What you have to do:
Output the entries in full and verbatim, pictures omitted.

Edit difference data
+++

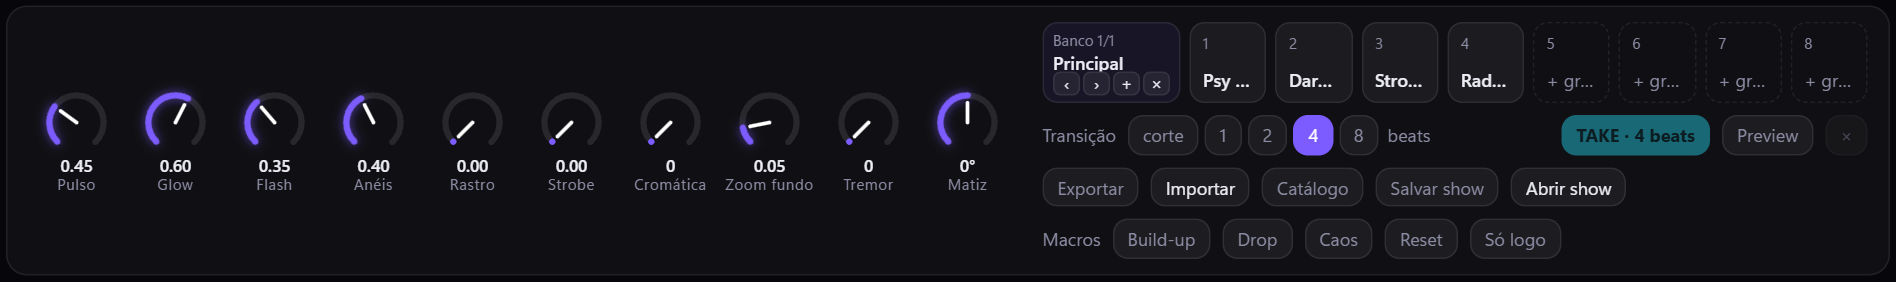
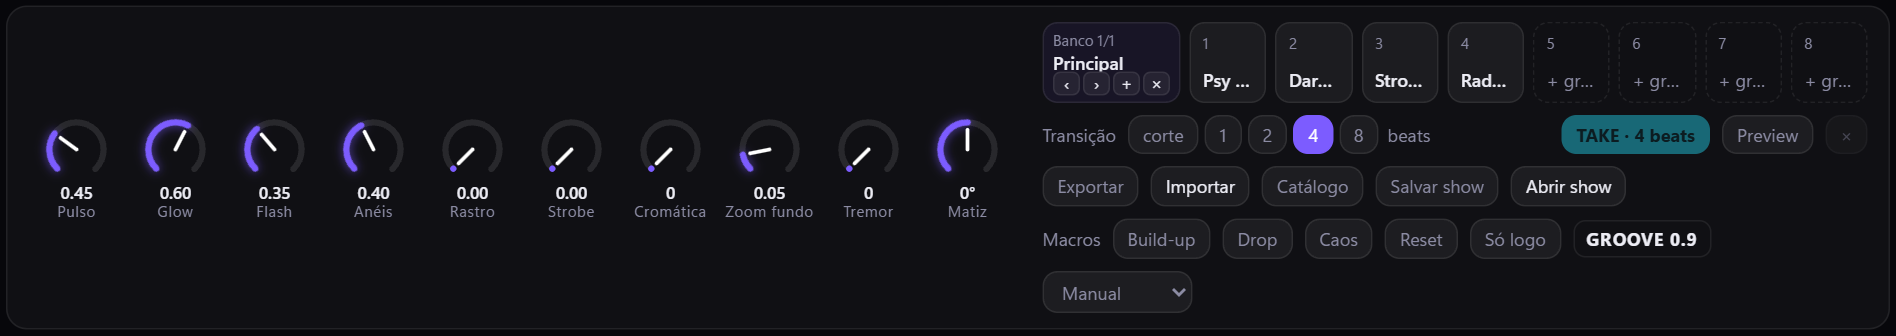
Docs: capturas refeitas com a UI da 0.3.5 (chip do Intelligent Show, seletor de modo) e imagem das Camadas

diff --git a/docs/TUTORIAL.md b/docs/TUTORIAL.md
@@ -360,6 +360,8 @@ por camada; a aba Efeitos mostra o custo. Fundo, foto, vídeo, logo e pós (vinh
 blackout) não são camadas: ficam sempre no lugar de sempre. Por enquanto as camadas valem
 para o visual inteiro e não entram nas cenas; isso muda na próxima versão.
 
+![Seção Camadas da aba Efeitos: mandala em Somar a 70 %](img/camadas.png)
+
 ---
 
 ## 11. O que no som move cada efeito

+++

Solved exercise:
Docs: capturas refeitas com a UI da 0.3.5 (chip do Intelligent Show, seletor de modo) e imagem das Camadas

diff --git a/docs/TUTORIAL.md b/docs/TUTORIAL.md
@@ -360,6 +360,8 @@ por camada; a aba Efeitos mostra o custo. Fundo, foto, vídeo, logo e pós (vinh
 blackout) não são camadas: ficam sempre no lugar de sempre. Por enquanto as camadas valem
 para o visual inteiro e não entram nas cenas; isso muda na próxima versão.
 
+![Seção Camadas da aba Efeitos: mandala em Somar a 70 %](img/camadas.png)
+
 ---
 
 ## 11. O que no som move cada efeito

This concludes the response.